No worries, the guy who couldn't hack it as a legacy hire at Goldman Sachs is sure the thing he doesn't really understand is not a problem.
Here's a sort of touching monologue from David Einhorn's call with Punch: If you’ve done the analysis, and come to the conclusion that on it’s own, the company is not going to make it, it makes all of the sense in the world to raise equity at whatever the price is, so that you can know that the company, you know, is – is going to make it. Now, what that brings to my mind though is, you know, obviously we haven’t done your analysis, we haven’t done -- signed an NDA; I don’t know that we’re going to sign an NDA, because we prefer to just remain investors, but from my perspective, and I’ll be just straight up with you, is that gives a lot of signalling value. And the signalling value that comes from figuring out the company has figured out that it’s not going to make it on it’s own is that we’ve just grossly misassessed the -- you know what’s going on here. And -- and that, that will cause us to have to just reconsider what we’re doing, which is not the end of the world to you. You will continue on even if we don’t continue on with you. You could sort of see why the FSA read that to mean that he was insider trading. Like ... (1) You have told me something with signalling value. Sorry - "a lot of signalling value." (2) I will now act on that signal. (3) Don't be mad. "Signalling value" sure sounds like it means "material nonpublic information," doesn't it? Now as we've discussed before, trading on that information would not be enough to make Einhorn guilty of insider trading in the US, though maybe it wouldn't be exactly a great idea here either. Why? Because in our weird but sort of sensible insider trading laws, it's just not illegal to trade on material nonpublic information. It's only illegal to trade based on material nonpublic information that was obtained in violation of some sort of duty of confidence. Since Einhorn didn't sign an NDA, he had no duty of confidence. And since the Punch CEO and bankers weren't tipping him for nefarious purposes, but were instead sounding him out on the company's behalf as a shareholder and potential investor in a new capital raise, they weren't breaching their duty of confidence. You could quibble with the details of that but it's basically the law here. In England not so much. That also seems to be the law for our friends in Congress, who recently passed a law making it illegal for them to insider trade, which is worrying some people who make their living from trading on Congressional inside information:
Apparently some of you felt the cold rush of panic when "Smart Beta" came up in your client meeting.
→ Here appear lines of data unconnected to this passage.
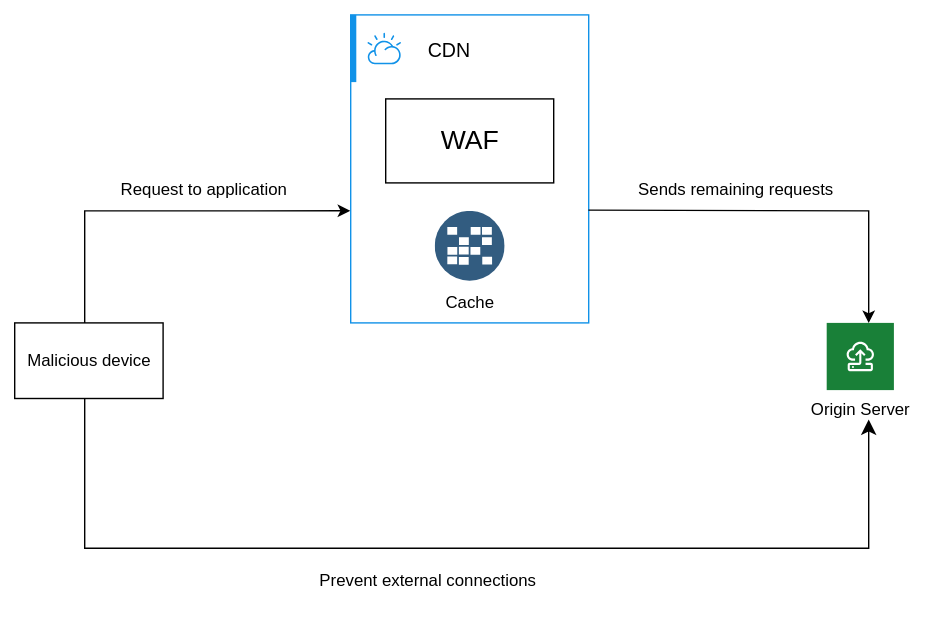
Earlier version of the draw.io export images/ddos0overview.svg (ibm-cloud-docs/cis). Source tidied: cells renumbered, new cells last; positions are measured from the earlier drawing's top-left corner, leaving out a move shared by most shapes.
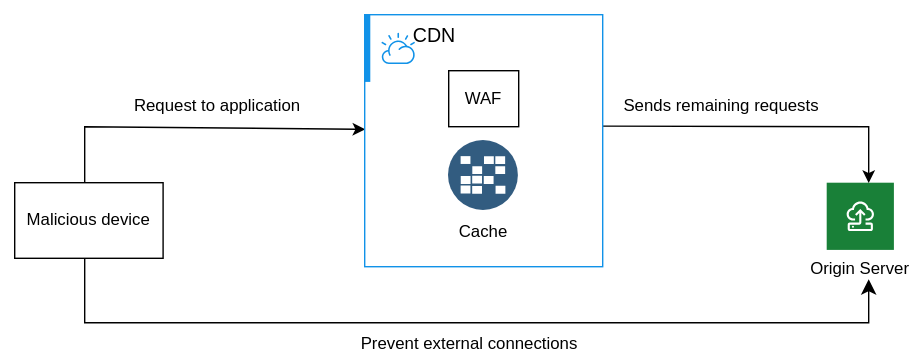
After the commit.

The edit, as a diff of the source:
```diff
@@ -2,82 +2,85 @@
   <root>
     <mxCell id="0" />
     <mxCell id="1" parent="0" />
-    <mxCell id="2" style="rounded=0;whiteSpace=wrap;html=1;fillColor=default;strokeColor=none;" parent="1" vertex="1">
-      <mxGeometry width="670" height="453.5" as="geometry" />
-    </mxCell>
+    <mxCell id="21" style="rounded=0;whiteSpace=wrap;html=1;fillColor=default;strokeColor=none;" parent="1" vertex="1">
+      <mxGeometry x="250" y="710" width="660" height="260" as="geometry" />
+    </mxCell>
     <mxCell id="3" value="Origin Server&#10;" style="shape=rect;fillColor=#198038;labelPosition=center;verticalLabelPosition=bottom;align=center;verticalAlign=top;strokeColor=none;fontSize=12;" parent="1" vertex="1">
-      <mxGeometry x="590" y="230" width="48" height="48" as="geometry" />
+      <mxGeometry x="840" y="840" width="48" height="48" as="geometry" />
     </mxCell>
-    <mxCell id="4" style="fillColor=#ffffff;strokeColor=none;dashed=0;html=1;labelPosition=center;verticalLabelPosition=bottom;verticalAlign=top;shape=mxgraph.ibm_cloud.ibm-cloud--virtual-server-classic;" parent="3" vertex="1">
-      <mxGeometry width="24" height="24" relative="1" as="geometry">
-        <mxPoint x="12" y="12" as="offset" />
-      </mxGeometry>
-    </mxCell>
-    <mxCell id="5" style="rounded=0;whiteSpace=wrap;html=1;" parent="1" vertex="1">
-      <mxGeometry x="10" y="230" width="106" height="54" as="geometry" />
-    </mxCell>
+    <mxCell id="22" style="fillColor=#ffffff;strokeColor=none;dashed=0;html=1;labelPosition=center;verticalLabelPosition=bottom;verticalAlign=top;shape=mxgraph.ibm_cloud.ibm-cloud--virtual-server-classic;" parent="3" vertex="1">
+      <mxGeometry width="24" height="24" relative="1" as="geometry">
+        <mxPoint x="12" y="12" as="offset" />
+      </mxGeometry>
+    </mxCell>
+    <mxCell id="23" style="rounded=0;whiteSpace=wrap;html=1;" parent="1" vertex="1">
+      <mxGeometry x="260" y="840" width="106" height="54" as="geometry" />
+    </mxCell>
     <mxCell id="6" value="Malicious device" style="text;html=1;align=center;verticalAlign=middle;whiteSpace=wrap;rounded=0;" parent="1" vertex="1">
-      <mxGeometry x="13" y="244.8" width="100" height="24.5" as="geometry" />
+      <mxGeometry x="263" y="854.8" width="100" height="24.5" as="geometry" />
     </mxCell>
-    <mxCell id="7" style="html=1;whiteSpace=wrap;strokeColor=#1192E8;fillColor=none;strokeWidth=1;" parent="1" vertex="1">
-      <mxGeometry x="250" y="10" width="170" height="220" as="geometry" />
-    </mxCell>
-    <mxCell id="8" value="CDN" style="shape=rect;fillColor=none;labelPosition=right;verticalLabelPosition=middle;align=left;verticalAlign=middle;strokeColor=none;spacingLeft=5;fontSize=14;" parent="7" vertex="1">
-      <mxGeometry width="48" height="48" relative="1" as="geometry" />
-    </mxCell>
-    <mxCell id="9" style="fillColor=#1192E8;shape=mxgraph.ibm_cloud.ibm-cloud;strokeColor=none;dashed=0;html=1;labelPosition=center;verticalLabelPosition=bottom;verticalAlign=top;" parent="8" vertex="1">
-      <mxGeometry width="24" height="24" relative="1" as="geometry">
-        <mxPoint x="12" y="12" as="offset" />
-      </mxGeometry>
-    </mxCell>
-    <mxCell id="10" style="shape=rect;fillColor=#1192E8;labelPosition=right;verticalLabelPosition=middle;align=left;verticalAlign=middle;strokeColor=none;spacingLeft=5;fontSize=14;" parent="7" vertex="1">
-      <mxGeometry width="4" height="48" relative="1" as="geometry" />
-    </mxCell>
-    <mxCell id="11" style="image;perimeter=ellipsePerimeter;html=1;align=center;shadow=0;dashed=0;fontColor=#4277BB;labelBackgroundColor=default;fontSize=12;spacingTop=3;image=img/lib/ibm/data/caches.svg;" parent="7" vertex="1">
-      <mxGeometry x="60" y="140" width="50" height="50" as="geometry" />
-    </mxCell>
-    <mxCell id="12" value="Cache" style="text;html=1;align=center;verticalAlign=middle;whiteSpace=wrap;rounded=0;" parent="7" vertex="1">
-      <mxGeometry x="55" y="190" width="60" height="30" as="geometry" />
-    </mxCell>
-    <mxCell id="13" style="rounded=0;whiteSpace=wrap;html=1;" parent="7" vertex="1">
-      <mxGeometry x="25" y="60" width="120" height="60" as="geometry" />
-    </mxCell>
-    <mxCell id="14" value="&lt;font style=&quot;font-size: 19px;&quot;&gt;WAF&lt;/font&gt;" style="text;html=1;align=center;verticalAlign=middle;whiteSpace=wrap;rounded=0;" parent="7" vertex="1">
-      <mxGeometry x="35" y="50" width="100" height="80" as="geometry" />
-    </mxCell>
-    <mxCell id="15" style="html=1;labelBackgroundColor=#ffffff;endArrow=classic;endFill=1;endSize=6;jettySize=auto;strokeWidth=1;fontSize=14;rounded=0;entryX=-0.002;entryY=0.636;entryDx=0;entryDy=0;entryPerimeter=0;" parent="1" edge="1" target="7">
-      <mxGeometry relative="1" as="geometry">
-        <mxPoint x="60" y="230" as="sourcePoint" />
-        <Array as="points">
-          <mxPoint x="60" y="150" />
-        </Array>
-      </mxGeometry>
-    </mxCell>
-    <mxCell id="16" style="endArrow=classic;html=1;rounded=0;entryX=0.625;entryY=0.003;entryDx=0;entryDy=0;exitX=0.999;exitY=0.634;exitDx=0;exitDy=0;exitPerimeter=0;entryPerimeter=0;" parent="1" edge="1" source="7" target="3">
-      <mxGeometry relative="1" as="geometry">
-        <Array as="points">
-          <mxPoint x="620" y="150" />
-        </Array>
-      </mxGeometry>
-    </mxCell>
+    <mxCell id="24" style="html=1;labelBackgroundColor=#ffffff;endArrow=classic;endFill=1;endSize=6;jettySize=auto;strokeWidth=1;fontSize=14;rounded=0;entryX=0.002;entryY=0.455;entryDx=0;entryDy=0;entryPerimeter=0;" parent="1" edge="1" target="27">
+      <mxGeometry relative="1" as="geometry">
+        <mxPoint x="310" y="840" as="sourcePoint" />
+        <Array as="points">
+          <mxPoint x="310" y="800" />
+        </Array>
+      </mxGeometry>
+    </mxCell>
+    <mxCell id="25" style="endArrow=classic;html=1;rounded=0;entryX=0.625;entryY=0.003;entryDx=0;entryDy=0;exitX=1.001;exitY=0.442;exitDx=0;exitDy=0;exitPerimeter=0;entryPerimeter=0;" parent="1" edge="1" source="27" target="3">
+      <mxGeometry relative="1" as="geometry">
+        <Array as="points">
+          <mxPoint x="870" y="800" />
+        </Array>
+      </mxGeometry>
+    </mxCell>
     <mxCell id="17" value="Request to application" style="text;html=1;align=center;verticalAlign=middle;whiteSpace=wrap;rounded=0;" parent="1" vertex="1">
-      <mxGeometry x="70" y="120" width="150" height="30" as="geometry" />
+      <mxGeometry x="330" y="770" width="150" height="30" as="geometry" />
     </mxCell>
     <mxCell id="18" value="Sends remaining requests" style="text;html=1;align=center;verticalAlign=middle;whiteSpace=wrap;rounded=0;" parent="1" vertex="1">
-      <mxGeometry x="450" y="120" width="150" height="30" as="geometry" />
+      <mxGeometry x="690" y="770" width="150" height="30" as="geometry" />
     </mxCell>
-    <mxCell id="19" style="edgeStyle=segmentEdgeStyle;endArrow=classic;html=1;curved=0;rounded=0;endSize=8;startSize=8;" parent="1" edge="1">
-      <mxGeometry relative="1" as="geometry">
-        <mxPoint x="60" y="284" as="sourcePoint" />
-        <mxPoint x="620" y="299" as="targetPoint" />
-        <Array as="points">
-          <mxPoint x="60" y="391" />
-          <mxPoint x="620" y="391" />
-        </Array>
-      </mxGeometry>
-    </mxCell>
+    <mxCell id="26" style="edgeStyle=segmentEdgeStyle;endArrow=classic;html=1;curved=0;rounded=0;endSize=8;startSize=8;" parent="1" edge="1">
+      <mxGeometry relative="1" as="geometry">
+        <mxPoint x="310" y="894" as="sourcePoint" />
+        <mxPoint x="870" y="909" as="targetPoint" />
+        <Array as="points">
+          <mxPoint x="310" y="940" />
+          <mxPoint x="870" y="940" />
+        </Array>
+      </mxGeometry>
+    </mxCell>
     <mxCell id="20" value="Prevent external connections" style="text;html=1;align=center;verticalAlign=middle;whiteSpace=wrap;rounded=0;" parent="1" vertex="1">
-      <mxGeometry x="160" y="399" width="290" height="30" as="geometry" />
+      <mxGeometry x="440" y="940" width="290" height="30" as="geometry" />
     </mxCell>
+    <mxCell id="27" style="html=1;whiteSpace=wrap;strokeColor=#1192E8;fillColor=none;strokeWidth=1;" parent="1" vertex="1">
+      <mxGeometry x="510" y="720" width="170" height="180" as="geometry" />
+    </mxCell>
+    <mxCell id="28" style="shape=rect;fillColor=none;labelPosition=right;verticalLabelPosition=middle;align=left;verticalAlign=middle;strokeColor=none;spacingLeft=5;fontSize=14;" parent="27" vertex="1">
+      <mxGeometry width="48" height="48" relative="1" as="geometry" />
+    </mxCell>
+    <mxCell id="29" style="fillColor=#1192E8;shape=mxgraph.ibm_cloud.ibm-cloud;strokeColor=none;dashed=0;html=1;labelPosition=center;verticalLabelPosition=bottom;verticalAlign=top;" parent="28" vertex="1">
+      <mxGeometry width="24" height="24" relative="1" as="geometry">
+        <mxPoint x="12" y="12" as="offset" />
+      </mxGeometry>
+    </mxCell>
+    <mxCell id="30" style="shape=rect;fillColor=#1192E8;labelPosition=right;verticalLabelPosition=middle;align=left;verticalAlign=middle;strokeColor=none;spacingLeft=5;fontSize=14;" parent="27" vertex="1">
+      <mxGeometry width="4" height="48" relative="1" as="geometry" />
+    </mxCell>
+    <mxCell id="31" style="image;perimeter=ellipsePerimeter;html=1;align=center;shadow=0;dashed=0;fontColor=#4277BB;labelBackgroundColor=default;fontSize=12;spacingTop=3;image=img/lib/ibm/data/caches.svg;" parent="27" vertex="1">
+      <mxGeometry x="60" y="90" width="50" height="50" as="geometry" />
+    </mxCell>
+    <mxCell id="12" value="Cache" style="text;html=1;align=center;verticalAlign=middle;whiteSpace=wrap;rounded=0;" parent="27" vertex="1">
+      <mxGeometry x="55" y="140" width="60" height="30" as="geometry" />
+    </mxCell>
+    <mxCell id="32" style="rounded=0;whiteSpace=wrap;html=1;" parent="27" vertex="1">
+      <mxGeometry x="60" y="40" width="50" height="40" as="geometry" />
+    </mxCell>
+    <mxCell id="14" value="&lt;font&gt;WAF&lt;/font&gt;" style="text;html=1;align=center;verticalAlign=middle;whiteSpace=wrap;rounded=0;" parent="27" vertex="1">
+      <mxGeometry x="35" y="40" width="100" height="40" as="geometry" />
+    </mxCell>
+    <mxCell id="8" value="&lt;font style=&quot;font-size: 14px;&quot;&gt;CDN&lt;/font&gt;" style="text;html=1;whiteSpace=wrap;strokeColor=none;fillColor=none;align=center;verticalAlign=middle;rounded=0;" parent="27" vertex="1">
+      <mxGeometry x="20" width="60" height="30" as="geometry" />
+    </mxCell>
   </root>
 </mxGraphModel>
```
Which, it turns out, were not very helpful. Mr. Ramnarine, who served as assistant treasurer for capital markets at Bristol-Meyers Squibb from June, 2011, was charged in New Jersey federal court with three counts of securities fraud related to alleged insider trading in the stocks of three companies Bristol-Meyers was targeting for acquisition. According to the complaint, about a week before some of the alleged trading, Mr. Ramnarine opened up Yahoo on his office computer in Princeton, NJ and entered a flurry of searches, including “can option be traced to purchaser,” “can stock option be traced to purchase inside trading,” “insider trading options traceillegal [sic].” Mr. Ramnarine also looked at web sites and articles discussing insider trading laws and ways to avoid insider trading violations, and even downloaded press releases on insider trading from the office of the Securities and Exchange Commission, according to the complaint. Lessons In How Not To Insider Trade [Deal Journal] US v. Robert Ramnarine [Criminal Complaint]
This f@cking guy.
Rep. Chris Collins should have just started a hedge fund.
We're not saying that Jeb Hensarling got carried away, but...
We're worried about Jimmy C...again.